- [Action item]: Find the string "public" in the records and copy each line where it occurs.

········

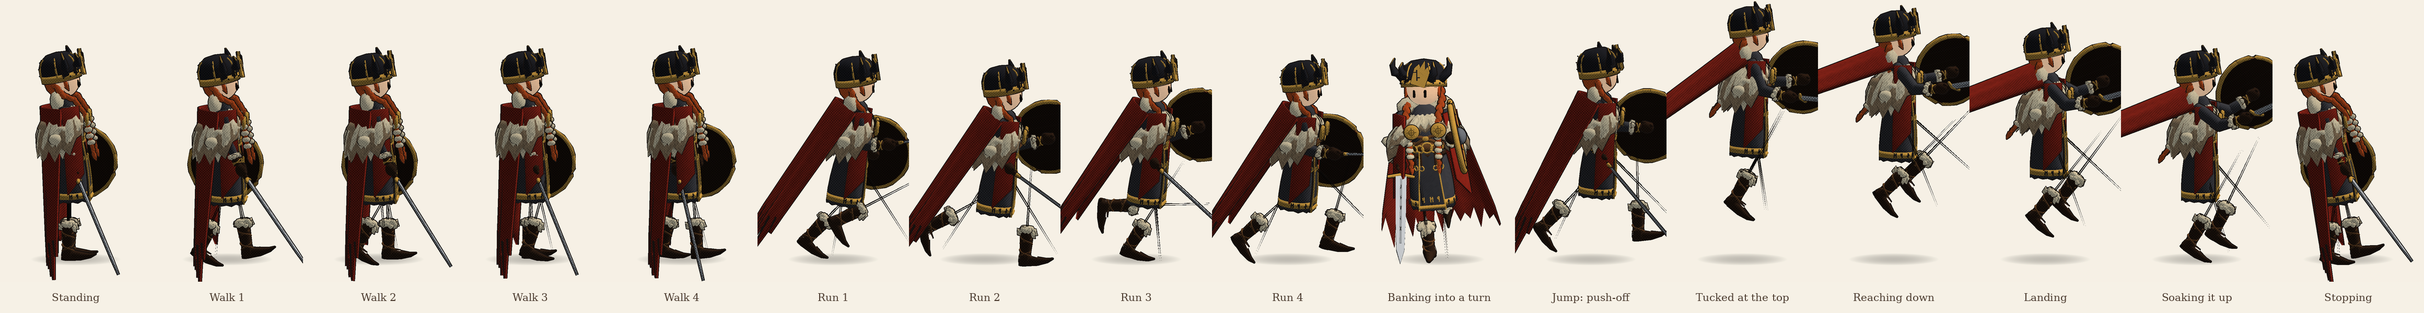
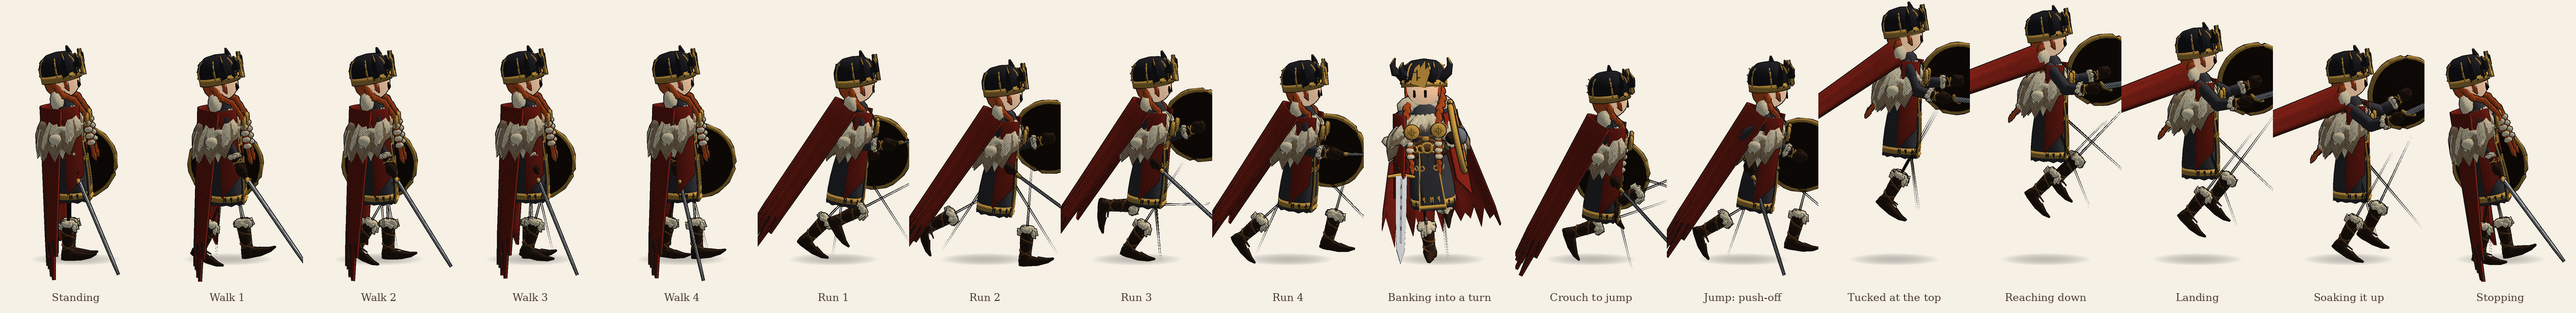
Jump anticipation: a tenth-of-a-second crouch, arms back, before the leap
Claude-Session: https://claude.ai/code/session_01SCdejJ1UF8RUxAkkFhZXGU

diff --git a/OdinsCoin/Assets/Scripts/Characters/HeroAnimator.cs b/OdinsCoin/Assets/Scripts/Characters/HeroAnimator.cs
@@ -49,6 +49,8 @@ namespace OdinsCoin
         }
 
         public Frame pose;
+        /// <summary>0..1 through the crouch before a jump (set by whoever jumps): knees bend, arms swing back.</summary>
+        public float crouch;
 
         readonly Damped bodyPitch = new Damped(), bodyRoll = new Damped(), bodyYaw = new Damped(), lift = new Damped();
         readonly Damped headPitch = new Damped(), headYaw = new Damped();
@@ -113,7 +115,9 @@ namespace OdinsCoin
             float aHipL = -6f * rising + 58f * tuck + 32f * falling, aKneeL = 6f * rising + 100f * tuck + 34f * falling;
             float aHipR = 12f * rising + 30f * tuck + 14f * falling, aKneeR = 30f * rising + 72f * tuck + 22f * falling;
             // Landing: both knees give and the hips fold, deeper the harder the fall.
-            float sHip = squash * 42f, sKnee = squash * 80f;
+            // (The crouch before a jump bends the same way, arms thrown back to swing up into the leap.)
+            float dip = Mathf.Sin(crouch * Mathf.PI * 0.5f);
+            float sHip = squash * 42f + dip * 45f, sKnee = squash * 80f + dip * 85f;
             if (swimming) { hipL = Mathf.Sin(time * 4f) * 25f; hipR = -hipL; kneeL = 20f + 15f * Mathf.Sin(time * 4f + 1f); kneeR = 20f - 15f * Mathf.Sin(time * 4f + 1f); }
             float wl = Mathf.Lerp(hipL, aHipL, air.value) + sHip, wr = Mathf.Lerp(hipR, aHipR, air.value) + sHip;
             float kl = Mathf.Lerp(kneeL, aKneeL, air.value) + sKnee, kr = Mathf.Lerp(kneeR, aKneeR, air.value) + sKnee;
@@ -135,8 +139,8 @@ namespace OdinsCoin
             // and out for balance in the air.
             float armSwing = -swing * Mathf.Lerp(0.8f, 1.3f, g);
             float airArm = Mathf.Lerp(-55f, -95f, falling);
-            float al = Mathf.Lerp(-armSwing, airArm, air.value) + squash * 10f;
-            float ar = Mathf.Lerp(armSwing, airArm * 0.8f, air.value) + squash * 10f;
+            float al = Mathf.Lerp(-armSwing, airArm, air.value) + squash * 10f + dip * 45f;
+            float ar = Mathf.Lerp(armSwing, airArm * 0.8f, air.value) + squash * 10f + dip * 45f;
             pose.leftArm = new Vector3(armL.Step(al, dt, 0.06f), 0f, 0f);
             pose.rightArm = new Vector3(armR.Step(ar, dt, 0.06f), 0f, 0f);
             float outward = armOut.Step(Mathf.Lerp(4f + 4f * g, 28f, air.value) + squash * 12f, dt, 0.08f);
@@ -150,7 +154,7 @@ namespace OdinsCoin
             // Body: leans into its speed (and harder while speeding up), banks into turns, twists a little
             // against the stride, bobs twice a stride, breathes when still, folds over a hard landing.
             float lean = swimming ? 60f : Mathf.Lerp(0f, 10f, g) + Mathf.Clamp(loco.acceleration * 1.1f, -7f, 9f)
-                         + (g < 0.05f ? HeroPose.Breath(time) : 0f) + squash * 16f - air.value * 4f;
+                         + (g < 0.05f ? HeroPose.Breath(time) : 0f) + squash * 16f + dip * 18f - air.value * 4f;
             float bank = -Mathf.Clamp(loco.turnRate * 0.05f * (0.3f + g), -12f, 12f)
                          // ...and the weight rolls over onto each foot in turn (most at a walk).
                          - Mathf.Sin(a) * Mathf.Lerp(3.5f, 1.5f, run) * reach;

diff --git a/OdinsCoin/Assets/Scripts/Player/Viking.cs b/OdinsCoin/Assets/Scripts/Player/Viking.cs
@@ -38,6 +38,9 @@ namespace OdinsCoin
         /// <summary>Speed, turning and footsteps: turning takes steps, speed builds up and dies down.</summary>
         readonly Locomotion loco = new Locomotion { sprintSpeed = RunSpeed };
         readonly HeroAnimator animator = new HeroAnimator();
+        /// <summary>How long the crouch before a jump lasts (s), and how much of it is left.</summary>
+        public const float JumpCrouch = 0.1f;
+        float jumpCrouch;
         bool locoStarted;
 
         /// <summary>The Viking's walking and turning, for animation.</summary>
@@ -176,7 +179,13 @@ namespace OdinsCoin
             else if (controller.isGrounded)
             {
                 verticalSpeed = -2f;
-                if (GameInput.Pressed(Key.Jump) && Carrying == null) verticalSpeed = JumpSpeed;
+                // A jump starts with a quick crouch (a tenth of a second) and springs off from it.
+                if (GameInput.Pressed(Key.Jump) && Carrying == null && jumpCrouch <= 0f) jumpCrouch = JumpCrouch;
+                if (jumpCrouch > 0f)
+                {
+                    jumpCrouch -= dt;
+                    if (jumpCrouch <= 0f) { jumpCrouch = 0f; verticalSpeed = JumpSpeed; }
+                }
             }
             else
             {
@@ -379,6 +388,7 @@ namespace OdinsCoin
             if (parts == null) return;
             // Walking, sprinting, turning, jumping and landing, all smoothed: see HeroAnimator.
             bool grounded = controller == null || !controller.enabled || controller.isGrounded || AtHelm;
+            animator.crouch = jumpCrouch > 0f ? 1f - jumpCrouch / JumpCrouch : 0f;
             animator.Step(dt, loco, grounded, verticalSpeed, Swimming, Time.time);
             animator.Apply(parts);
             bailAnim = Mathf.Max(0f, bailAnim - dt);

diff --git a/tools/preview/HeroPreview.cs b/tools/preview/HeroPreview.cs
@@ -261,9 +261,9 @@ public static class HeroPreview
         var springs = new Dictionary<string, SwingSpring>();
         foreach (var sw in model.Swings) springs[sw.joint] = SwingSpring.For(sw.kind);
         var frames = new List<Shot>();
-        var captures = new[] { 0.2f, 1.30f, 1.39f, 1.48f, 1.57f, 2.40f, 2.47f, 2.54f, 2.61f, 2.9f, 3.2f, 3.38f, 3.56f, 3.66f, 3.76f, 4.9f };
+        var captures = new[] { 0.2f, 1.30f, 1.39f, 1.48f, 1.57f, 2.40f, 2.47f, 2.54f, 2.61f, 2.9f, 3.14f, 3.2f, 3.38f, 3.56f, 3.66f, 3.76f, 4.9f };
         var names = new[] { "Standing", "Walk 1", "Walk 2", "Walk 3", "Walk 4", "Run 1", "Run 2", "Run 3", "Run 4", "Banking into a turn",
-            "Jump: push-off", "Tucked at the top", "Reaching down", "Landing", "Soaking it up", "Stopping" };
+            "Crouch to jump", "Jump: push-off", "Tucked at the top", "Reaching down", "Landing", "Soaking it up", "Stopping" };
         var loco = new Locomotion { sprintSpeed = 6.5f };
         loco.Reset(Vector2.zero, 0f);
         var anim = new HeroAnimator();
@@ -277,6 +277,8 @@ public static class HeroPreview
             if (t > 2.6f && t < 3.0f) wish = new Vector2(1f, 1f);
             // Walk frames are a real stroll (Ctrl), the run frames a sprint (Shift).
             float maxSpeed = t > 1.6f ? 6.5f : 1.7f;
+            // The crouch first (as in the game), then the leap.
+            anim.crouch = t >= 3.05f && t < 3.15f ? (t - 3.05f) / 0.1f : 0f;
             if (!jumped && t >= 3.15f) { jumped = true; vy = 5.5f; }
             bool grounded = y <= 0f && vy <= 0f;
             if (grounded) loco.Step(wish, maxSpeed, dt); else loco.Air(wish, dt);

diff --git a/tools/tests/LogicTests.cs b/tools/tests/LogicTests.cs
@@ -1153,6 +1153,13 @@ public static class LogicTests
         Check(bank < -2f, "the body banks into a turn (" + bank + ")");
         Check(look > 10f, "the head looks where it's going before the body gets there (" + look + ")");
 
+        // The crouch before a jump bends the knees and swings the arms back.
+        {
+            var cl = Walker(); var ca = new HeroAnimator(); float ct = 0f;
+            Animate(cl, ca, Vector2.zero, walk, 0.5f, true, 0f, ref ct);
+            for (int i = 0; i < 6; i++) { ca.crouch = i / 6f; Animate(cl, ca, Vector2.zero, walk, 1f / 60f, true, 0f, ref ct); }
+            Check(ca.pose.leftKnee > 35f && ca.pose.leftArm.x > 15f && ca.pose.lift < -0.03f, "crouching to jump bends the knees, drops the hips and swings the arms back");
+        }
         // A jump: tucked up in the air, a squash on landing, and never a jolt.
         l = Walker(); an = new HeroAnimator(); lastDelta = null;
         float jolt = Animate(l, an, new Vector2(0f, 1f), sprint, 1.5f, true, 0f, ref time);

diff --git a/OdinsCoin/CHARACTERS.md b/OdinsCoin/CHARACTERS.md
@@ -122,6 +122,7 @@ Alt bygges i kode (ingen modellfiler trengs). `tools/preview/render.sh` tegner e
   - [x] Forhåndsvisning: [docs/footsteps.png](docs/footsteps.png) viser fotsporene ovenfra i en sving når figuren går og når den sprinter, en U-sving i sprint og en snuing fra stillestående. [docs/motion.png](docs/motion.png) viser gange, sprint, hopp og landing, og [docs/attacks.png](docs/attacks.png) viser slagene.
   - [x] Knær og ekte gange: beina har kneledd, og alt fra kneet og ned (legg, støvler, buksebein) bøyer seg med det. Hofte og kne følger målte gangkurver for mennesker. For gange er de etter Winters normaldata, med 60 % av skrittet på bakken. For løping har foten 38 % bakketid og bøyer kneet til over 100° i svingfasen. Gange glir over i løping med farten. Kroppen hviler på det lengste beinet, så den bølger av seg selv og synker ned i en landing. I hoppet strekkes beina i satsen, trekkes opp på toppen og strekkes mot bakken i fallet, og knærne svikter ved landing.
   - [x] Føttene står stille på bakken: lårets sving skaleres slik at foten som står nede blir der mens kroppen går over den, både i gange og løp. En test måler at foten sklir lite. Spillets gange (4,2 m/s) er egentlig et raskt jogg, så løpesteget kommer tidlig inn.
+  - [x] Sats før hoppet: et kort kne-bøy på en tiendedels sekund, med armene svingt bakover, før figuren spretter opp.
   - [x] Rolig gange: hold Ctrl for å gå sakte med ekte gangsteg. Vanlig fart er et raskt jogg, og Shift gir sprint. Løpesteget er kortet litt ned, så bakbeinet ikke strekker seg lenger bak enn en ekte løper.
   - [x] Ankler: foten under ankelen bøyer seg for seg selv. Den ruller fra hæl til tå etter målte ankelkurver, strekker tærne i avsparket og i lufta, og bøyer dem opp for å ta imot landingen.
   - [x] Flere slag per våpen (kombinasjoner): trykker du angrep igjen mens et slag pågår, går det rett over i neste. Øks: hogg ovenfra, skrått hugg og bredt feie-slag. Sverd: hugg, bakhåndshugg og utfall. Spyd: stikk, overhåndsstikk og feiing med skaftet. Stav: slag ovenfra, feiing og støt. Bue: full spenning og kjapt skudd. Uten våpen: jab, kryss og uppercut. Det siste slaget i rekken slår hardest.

········

- [Output of the exercise]:
         public Frame pose;
+        public float crouch;
+        public const float JumpCrouch = 0.1f;
@@ -261,9 +261,9 @@ public static class HeroPreview
@@ -277,6 +277,8 @@ public static class HeroPreview
@@ -1153,6 +1153,13 @@ public static class LogicTests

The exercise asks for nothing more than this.